== EXERCISE GOAL ==
What lines in this listing contain the string "pytransform"? Report each one by copying it.

[TASK INPUTS Boundary: Start]

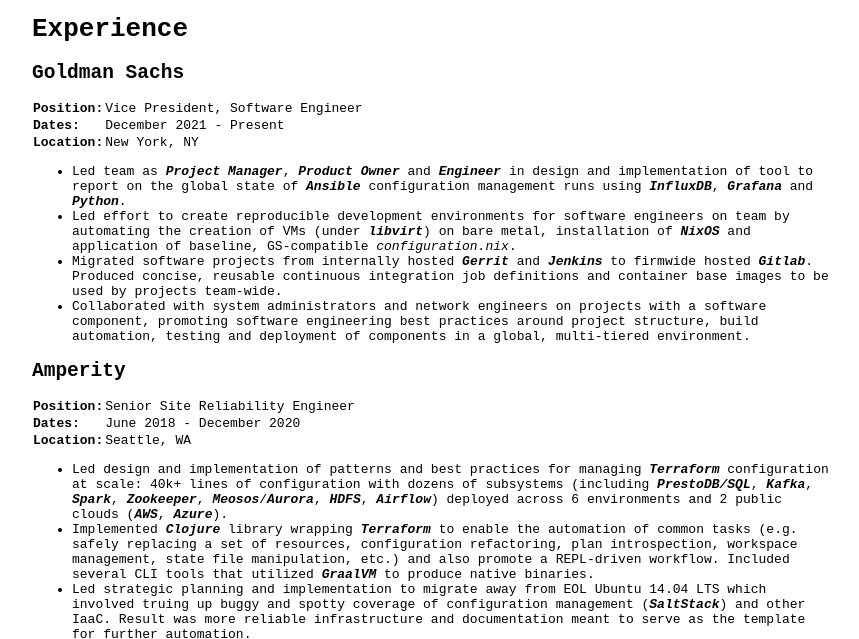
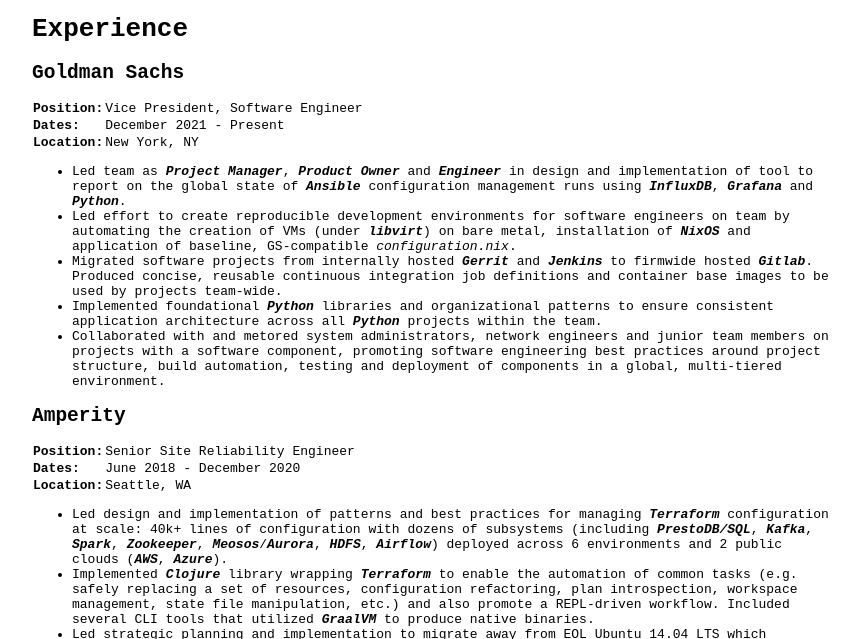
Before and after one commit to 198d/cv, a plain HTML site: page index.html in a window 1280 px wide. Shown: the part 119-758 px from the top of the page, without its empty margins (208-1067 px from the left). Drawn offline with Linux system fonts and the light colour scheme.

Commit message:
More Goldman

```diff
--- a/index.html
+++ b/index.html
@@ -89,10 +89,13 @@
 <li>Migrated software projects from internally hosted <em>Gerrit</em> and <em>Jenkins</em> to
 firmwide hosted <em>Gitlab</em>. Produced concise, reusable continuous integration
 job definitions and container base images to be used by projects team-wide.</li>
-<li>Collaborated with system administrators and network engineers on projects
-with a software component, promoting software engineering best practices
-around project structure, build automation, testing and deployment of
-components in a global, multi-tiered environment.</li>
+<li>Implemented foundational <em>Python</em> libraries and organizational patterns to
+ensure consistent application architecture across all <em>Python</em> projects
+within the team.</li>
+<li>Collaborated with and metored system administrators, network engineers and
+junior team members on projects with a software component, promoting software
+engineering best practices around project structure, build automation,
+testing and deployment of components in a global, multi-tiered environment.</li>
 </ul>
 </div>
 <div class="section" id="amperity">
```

[TASK INPUTS Boundary: End]
[TASK INPUTS Boundary: Start]

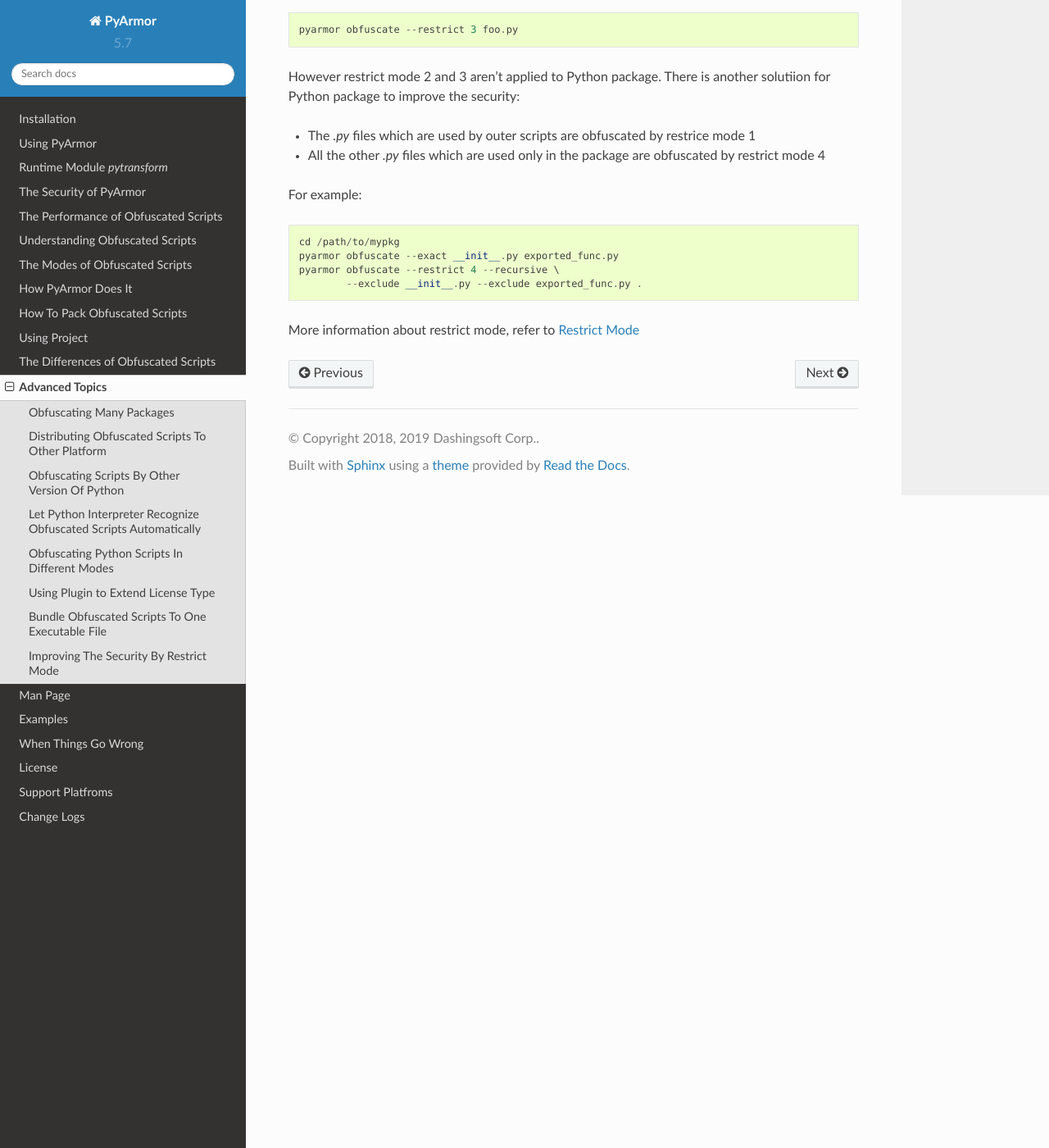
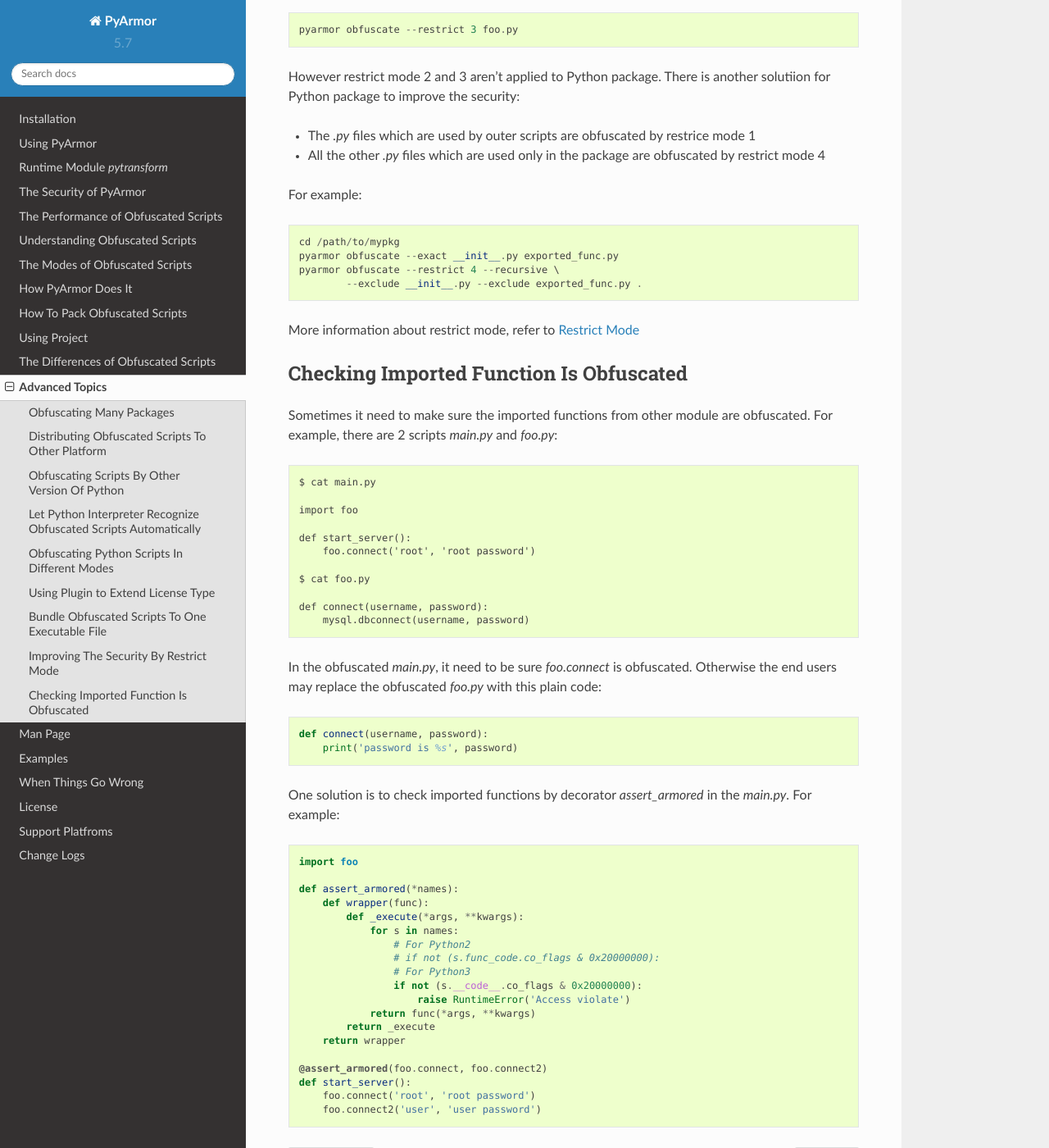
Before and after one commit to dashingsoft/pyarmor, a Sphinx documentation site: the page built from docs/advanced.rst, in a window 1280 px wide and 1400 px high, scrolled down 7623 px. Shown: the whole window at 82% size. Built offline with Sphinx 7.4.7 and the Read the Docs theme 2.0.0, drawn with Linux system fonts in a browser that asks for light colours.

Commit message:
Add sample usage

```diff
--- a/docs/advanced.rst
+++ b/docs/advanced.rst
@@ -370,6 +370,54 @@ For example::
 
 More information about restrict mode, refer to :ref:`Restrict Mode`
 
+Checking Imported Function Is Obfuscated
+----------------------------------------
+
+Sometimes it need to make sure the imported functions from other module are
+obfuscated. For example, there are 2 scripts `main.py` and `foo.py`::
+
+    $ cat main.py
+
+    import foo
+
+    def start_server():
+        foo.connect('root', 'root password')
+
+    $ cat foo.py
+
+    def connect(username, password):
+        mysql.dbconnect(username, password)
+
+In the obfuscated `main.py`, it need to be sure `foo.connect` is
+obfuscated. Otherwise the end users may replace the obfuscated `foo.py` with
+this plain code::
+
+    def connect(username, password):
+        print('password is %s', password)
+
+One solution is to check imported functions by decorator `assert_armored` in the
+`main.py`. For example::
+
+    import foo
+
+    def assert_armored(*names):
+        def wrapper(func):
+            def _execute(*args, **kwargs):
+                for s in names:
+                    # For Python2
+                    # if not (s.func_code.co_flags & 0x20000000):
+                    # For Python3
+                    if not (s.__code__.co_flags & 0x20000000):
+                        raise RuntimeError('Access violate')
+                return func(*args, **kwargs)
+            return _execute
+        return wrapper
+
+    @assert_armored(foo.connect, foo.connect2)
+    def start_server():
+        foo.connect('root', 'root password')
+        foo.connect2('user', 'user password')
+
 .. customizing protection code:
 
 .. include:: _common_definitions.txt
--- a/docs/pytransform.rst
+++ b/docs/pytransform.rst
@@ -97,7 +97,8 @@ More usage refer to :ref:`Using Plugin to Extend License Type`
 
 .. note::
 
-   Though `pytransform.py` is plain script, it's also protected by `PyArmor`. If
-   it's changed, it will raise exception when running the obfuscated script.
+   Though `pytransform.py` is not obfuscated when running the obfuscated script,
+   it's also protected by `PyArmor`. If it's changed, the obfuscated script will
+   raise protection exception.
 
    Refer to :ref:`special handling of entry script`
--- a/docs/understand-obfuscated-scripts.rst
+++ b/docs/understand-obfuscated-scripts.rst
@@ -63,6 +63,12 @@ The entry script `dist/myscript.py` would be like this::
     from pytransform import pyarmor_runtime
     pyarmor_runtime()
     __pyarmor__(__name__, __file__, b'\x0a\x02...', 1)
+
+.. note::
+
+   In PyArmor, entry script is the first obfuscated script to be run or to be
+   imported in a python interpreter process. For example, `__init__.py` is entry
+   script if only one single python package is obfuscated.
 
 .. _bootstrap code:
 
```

[TASK INPUTS Boundary: End]

== TASK RESPONSE ==
--- a/docs/pytransform.rst
+++ b/docs/pytransform.rst
-   Though `pytransform.py` is plain script, it's also protected by `PyArmor`. If
+   Though `pytransform.py` is not obfuscated when running the obfuscated script,
     from pytransform import pyarmor_runtime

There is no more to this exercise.